Usually, on finishing a crossword puzzle I toss it, as a cat would a dead mouse, at Mary’s feet

Hats off to Sylvia Overby, who told me at the Little League ceremony at Maidstone Park the other day that Adderol was used to treat ADHD (attention-deficit/hyperactivity disorder, as I was later to learn) and thus helped me finish a crossword puzzle that had been causing me to fidget. I excused myself for a moment so I could run back to the car, which was parked nearby, to fill in the missing letters.

Usually, on finishing a crossword puzzle I toss it, as a cat would a dead mouse, at Mary’s feet, or in her general direction, saying in so doing, and with no little pride, “Now, I can begin my day,” though sometimes it’s, “Now I can begin yesterday, or the day before yesterday.”

And now that I’ve looked up ADHD on the Internet, I find that, crosswords aside, I tend to manifest certain of its symptoms. 

“Often fails to give close attention to details” is listed as one. Bingo. 

“Often loses things necessary for tasks and activities.” Ditto.

“Often does not follow through on instructions and fails to finish chores.” Oh, boy. 

“Often does not seem to listen when spoken to directly.” What?

“Often talks excessively, interrupts, and blurts out answers before questions have been completed.” Moi?

It all reminds me of the new doorknob I bought recently at the hardware store to replace one that had become so sticky that no amount of WD-40 could bring it around. 

Part two of that chore, of course, was to affix it, which I tried to do a few days later, with much cursing, of course, only to find once the little bolts were screwed in all the way — it took forever to align them — that you couldn’t pull it to, nor could you, moreover, lock it, even from the inside. 

“What shall we do now?” Mary, who was as nonplused as I, asked.

“There are no problems, only solutions — the juice of five limes, half a lemon, and an orange mixed in with three cups of ice, a cup of Triple Sec, and a cup of tequila being the solution in our case.”

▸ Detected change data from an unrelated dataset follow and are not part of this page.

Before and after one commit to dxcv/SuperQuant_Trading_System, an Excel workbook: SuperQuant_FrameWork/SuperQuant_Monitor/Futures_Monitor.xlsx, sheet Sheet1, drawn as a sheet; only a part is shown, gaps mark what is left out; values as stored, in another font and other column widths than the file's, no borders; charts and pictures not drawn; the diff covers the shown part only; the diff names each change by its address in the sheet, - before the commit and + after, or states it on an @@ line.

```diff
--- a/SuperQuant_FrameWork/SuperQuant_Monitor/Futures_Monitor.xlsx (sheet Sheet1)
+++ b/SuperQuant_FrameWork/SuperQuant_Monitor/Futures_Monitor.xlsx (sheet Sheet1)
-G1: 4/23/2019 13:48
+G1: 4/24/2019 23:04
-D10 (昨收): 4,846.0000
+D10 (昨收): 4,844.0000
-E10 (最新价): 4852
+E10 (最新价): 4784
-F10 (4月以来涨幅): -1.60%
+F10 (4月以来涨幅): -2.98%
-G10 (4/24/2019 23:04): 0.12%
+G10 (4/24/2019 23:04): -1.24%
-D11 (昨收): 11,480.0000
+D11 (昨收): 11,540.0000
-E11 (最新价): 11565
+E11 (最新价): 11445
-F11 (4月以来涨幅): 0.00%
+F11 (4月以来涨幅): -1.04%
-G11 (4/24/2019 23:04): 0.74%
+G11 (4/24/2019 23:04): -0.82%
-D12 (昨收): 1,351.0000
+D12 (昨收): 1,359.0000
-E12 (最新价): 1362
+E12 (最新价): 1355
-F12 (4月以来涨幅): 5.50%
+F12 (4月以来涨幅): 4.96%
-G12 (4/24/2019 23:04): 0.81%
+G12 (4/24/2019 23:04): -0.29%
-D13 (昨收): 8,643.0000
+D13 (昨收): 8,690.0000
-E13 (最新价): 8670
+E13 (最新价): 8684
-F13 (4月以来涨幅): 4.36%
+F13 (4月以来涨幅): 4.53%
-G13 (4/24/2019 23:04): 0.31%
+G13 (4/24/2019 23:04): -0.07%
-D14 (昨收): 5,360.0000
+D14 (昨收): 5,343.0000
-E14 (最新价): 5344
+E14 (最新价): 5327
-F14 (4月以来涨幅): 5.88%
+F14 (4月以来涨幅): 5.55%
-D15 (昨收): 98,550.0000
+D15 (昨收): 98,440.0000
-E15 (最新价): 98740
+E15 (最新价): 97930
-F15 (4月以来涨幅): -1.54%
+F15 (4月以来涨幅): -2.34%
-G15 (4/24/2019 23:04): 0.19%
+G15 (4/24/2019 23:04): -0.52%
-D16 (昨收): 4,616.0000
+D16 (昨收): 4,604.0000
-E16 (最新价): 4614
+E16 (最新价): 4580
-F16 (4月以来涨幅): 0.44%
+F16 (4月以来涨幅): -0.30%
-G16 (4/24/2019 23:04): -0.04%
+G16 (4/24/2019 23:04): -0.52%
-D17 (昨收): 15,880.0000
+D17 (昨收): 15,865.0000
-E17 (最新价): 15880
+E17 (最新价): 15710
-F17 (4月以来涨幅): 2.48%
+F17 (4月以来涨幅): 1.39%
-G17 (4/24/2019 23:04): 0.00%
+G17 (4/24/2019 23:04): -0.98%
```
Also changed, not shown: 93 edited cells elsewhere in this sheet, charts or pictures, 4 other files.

The next day, it may have taken Dave, our neighbor, all of two seconds to diagnose the problem, which was that the latch had been inserted upside down and therefore the desired coupling of the latch with the strike plate could not be achieved. He flipped the latch assembly around and voilà. Dave pays close attention to details. He finishes chores. I doubt that in his youth he was ever called “a mechanical moron,” as was I, by my late stepfather. Generally, I’ll embrace a critique like that. Say that my prose is as dry as a mudflat after a heavy rain, or that what I write about is beside the point, and I’ll preen. But to have been labeled a mechanical moron at an impressionable age — 22, I think it was — has taken such a toll emotionally that I become hyperinattentive, even to the extent of vanishing, when anything requiring assembly and accompanied by detailed instructions arrives. 

But now the psychic weight has been lifted! It’s not that I’m inattentive, phlegmatic, unorganized, excessively talkative, or downright annoying. I’ve got ADHD!

I’m sure Mary will be relieved to hear it.